Data under study:

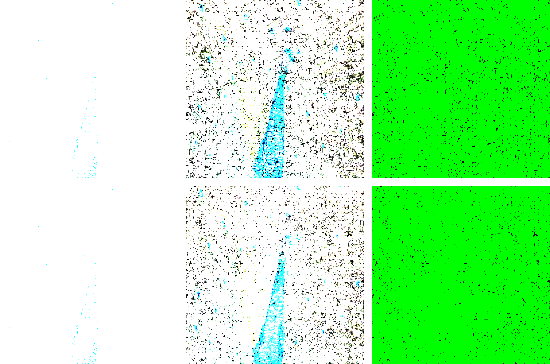
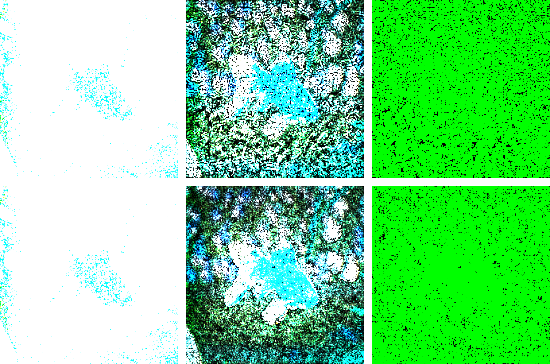
Kernel size tests

diff --git a/generate_results.py b/generate_results.py
@@ -6,7 +6,7 @@ from functions.classification import classification
 from functions.utils.common_utils import *
 from functions.integrated_gradients import *
 
-def generate_result_files(path, adv, orig, num_iter, name, saliency = 'False'):
+def generate_result_files(path, adv, orig, num_iter, name):
     ## Find original class
     P, R = classification(orig, model_name = 'resnet18', sort = True, show=False)
     original_class = R[0,0]
@@ -28,12 +28,7 @@ def generate_result_files(path, adv, orig, num_iter, name, saliency = 'False'):
         Probs_np = torch_to_np(Probs)
         Confidence[i,0] = Probs_np[original_class]        
         P , Ranking = Probs.sort(descending=True)
-        Ranking_np = torch_to_np(Ranking)
-        if saliency:
-            net = getattr(models, 'resnet18')(pretrained=True)
-            saliency_map, predictions = integrated_gradients(img,original_class,net)
-            plt.imsave("{}/sal_it_{}.png".format(path,i*100),
-                       saliency_map, format="png")               
+        Ranking_np = torch_to_np(Ranking)           
         for j in range(5):
             Confidence[i,j+1] = Probs_np[final_classes[j]]
             Ranks_matrix[i,j] = Ranking_np[j]

diff --git a/functions/saliency.py b/functions/saliency.py
@@ -37,7 +37,7 @@ def generate_saliency_maps(path, img_path, model_type = 'resnet18', cuda = False
         img = cv2.resize(img, (224, 224))
 
     img = img.astype(np.float32)
-    #img = img[:, :, (2, 1, 0)]
+    img = img[:, :, (2, 1, 0)]
 
     # calculate the gradient and the label index
     gradients, label_index = calculate_outputs_and_gradients([img], model, None, cuda)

Required work:
Work out the number of lines in the entries above that hold the word "functions", giving the number without comment.

Answer:
4